# Data shown:

___

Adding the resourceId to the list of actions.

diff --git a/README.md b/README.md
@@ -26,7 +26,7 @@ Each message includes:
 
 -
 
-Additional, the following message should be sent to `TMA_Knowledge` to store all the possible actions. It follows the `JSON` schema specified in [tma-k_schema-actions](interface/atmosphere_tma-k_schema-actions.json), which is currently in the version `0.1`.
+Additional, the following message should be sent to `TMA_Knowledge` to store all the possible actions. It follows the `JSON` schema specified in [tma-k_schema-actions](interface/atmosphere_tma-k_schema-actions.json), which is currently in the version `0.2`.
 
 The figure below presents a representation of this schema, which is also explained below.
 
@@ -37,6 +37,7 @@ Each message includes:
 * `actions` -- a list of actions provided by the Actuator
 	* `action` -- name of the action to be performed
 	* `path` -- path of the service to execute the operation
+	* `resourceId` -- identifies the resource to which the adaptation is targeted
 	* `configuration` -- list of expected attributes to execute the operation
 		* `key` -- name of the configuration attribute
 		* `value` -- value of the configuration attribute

___

# Assigned task:
In the listing above, find the line with "diff --git a/README.md b/README.md" and the line with "-Additional, the following"; output exactly those lines and all lines between them.

# Response area:
diff --git a/README.md b/README.md
@@ -26,7 +26,7 @@ Each message includes:
 
 -
 
-Additional, the following message should be sent to `TMA_Knowledge` to store all the possible actions. It follows the `JSON` schema specified in [tma-k_schema-actions](interface/atmosphere_tma-k_schema-actions.json), which is currently in the version `0.1`.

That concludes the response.